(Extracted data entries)
———
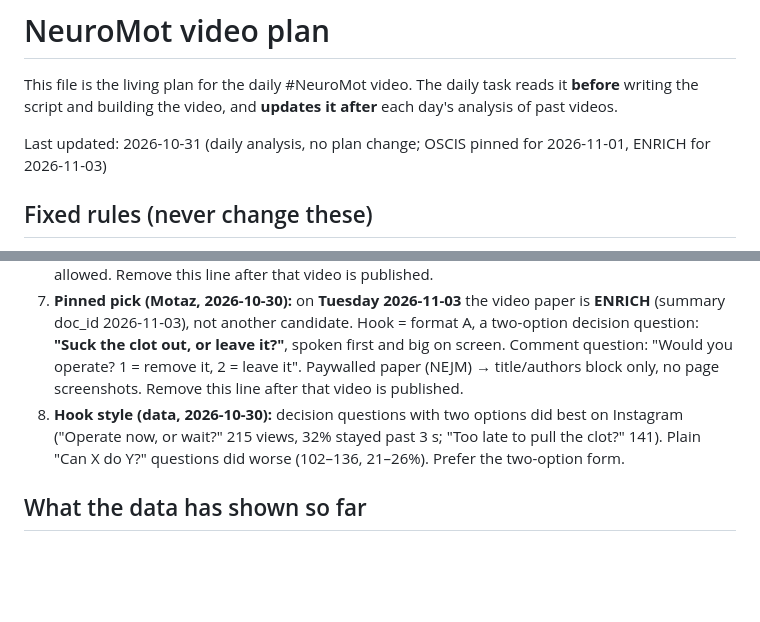
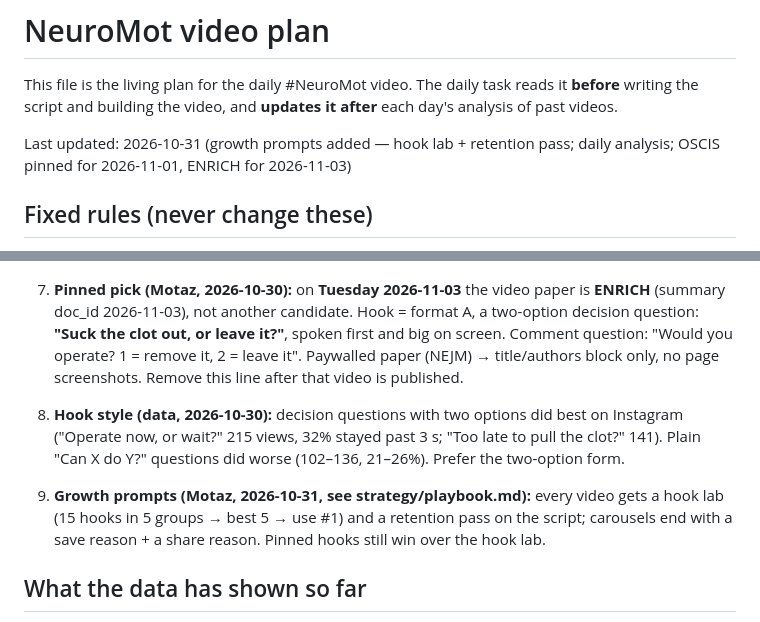
Before and after one commit to motazalqawasma/neuromot-media, a Markdown page: PLAN.md, 2 parts joined by grey strips. Rendered like a GitHub page; blank space fills up the shorter version.

```diff
--- a/PLAN.md
+++ b/PLAN.md
@@ -2,7 +2,7 @@
 
 This file is the living plan for the daily #NeuroMot video. The daily task reads it **before** writing the script and building the video, and **updates it after** each day's analysis of past videos.
 
-Last updated: 2026-10-31 (daily analysis, no plan change; OSCIS pinned for 2026-11-01, ENRICH for 2026-11-03)
+Last updated: 2026-10-31 (growth prompts added — hook lab + retention pass; daily analysis; OSCIS pinned for 2026-11-01, ENRICH for 2026-11-03)
 
 ## Fixed rules (never change these)
 
@@ -25,6 +25,8 @@ Last updated: 2026-10-31 (daily analysis, no plan change; OSCIS pinned for 2026-
 7a. **Pinned pick (Motaz, 2026-10-30):** on **Sunday 2026-11-01** the video paper is **OSCIS** (summary doc_id 2026-10-30, early vs delayed surgery for incomplete cervical cord injury), not another candidate. Hook = format A, a two-option decision question: **"Operate now, or wait 2 weeks?"**, spoken first and big on screen; then the twist: early surgery was ahead at 2 weeks (+34.2 vs +18.9 motor points) but at 1 year the gap was not significant (53.7 vs 48.5). Mention that 7 of 33 in the wait group never needed surgery. Comment question: "Would you operate? 1 = now, 2 = wait". Open access (JAMA Netw Open, CC BY) → real page screenshots allowed. Remove this line after that video is published.
 7. **Pinned pick (Motaz, 2026-10-30):** on **Tuesday 2026-11-03** the video paper is **ENRICH** (summary doc_id 2026-11-03), not another candidate. Hook = format A, a two-option decision question: **"Suck the clot out, or leave it?"**, spoken first and big on screen. Comment question: "Would you operate? 1 = remove it, 2 = leave it". Paywalled paper (NEJM) → title/authors block only, no page screenshots. Remove this line after that video is published.
 8. **Hook style (data, 2026-10-30):** decision questions with two options did best on Instagram ("Operate now, or wait?" 215 views, 32% stayed past 3 s; "Too late to pull the clot?" 141). Plain "Can X do Y?" questions did worse (102–136, 21–26%). Prefer the two-option form.
+
+9. **Growth prompts (Motaz, 2026-10-31, see strategy/playbook.md):** every video gets a hook lab (15 hooks in 5 groups → best 5 → use #1) and a retention pass on the script; carousels end with a save reason + a share reason. Pinned hooks still win over the hook lab.
 
 ## What the data has shown so far
 
```
Also changed, not shown: prompts/daily-video-task.md (+6 -1 lines), strategy/playbook.md (added, +40 -0 lines).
———
Copy every line above that holds the word "analysis".

SOLUTION TO THIS TASK:
 This file is the living plan for the daily #NeuroMot video. The daily task reads it **before** writing the script and building the video, and **updates it after** each day's analysis of past videos.
-Last updated: 2026-10-31 (daily analysis, no plan change; OSCIS pinned for 2026-11-01, ENRICH for 2026-11-03)
+Last updated: 2026-10-31 (growth prompts added — hook lab + retention pass; daily analysis; OSCIS pinned for 2026-11-01, ENRICH for 2026-11-03)
@@ -25,6 +25,8 @@ Last updated: 2026-10-31 (daily analysis, no plan change; OSCIS pinned for 2026-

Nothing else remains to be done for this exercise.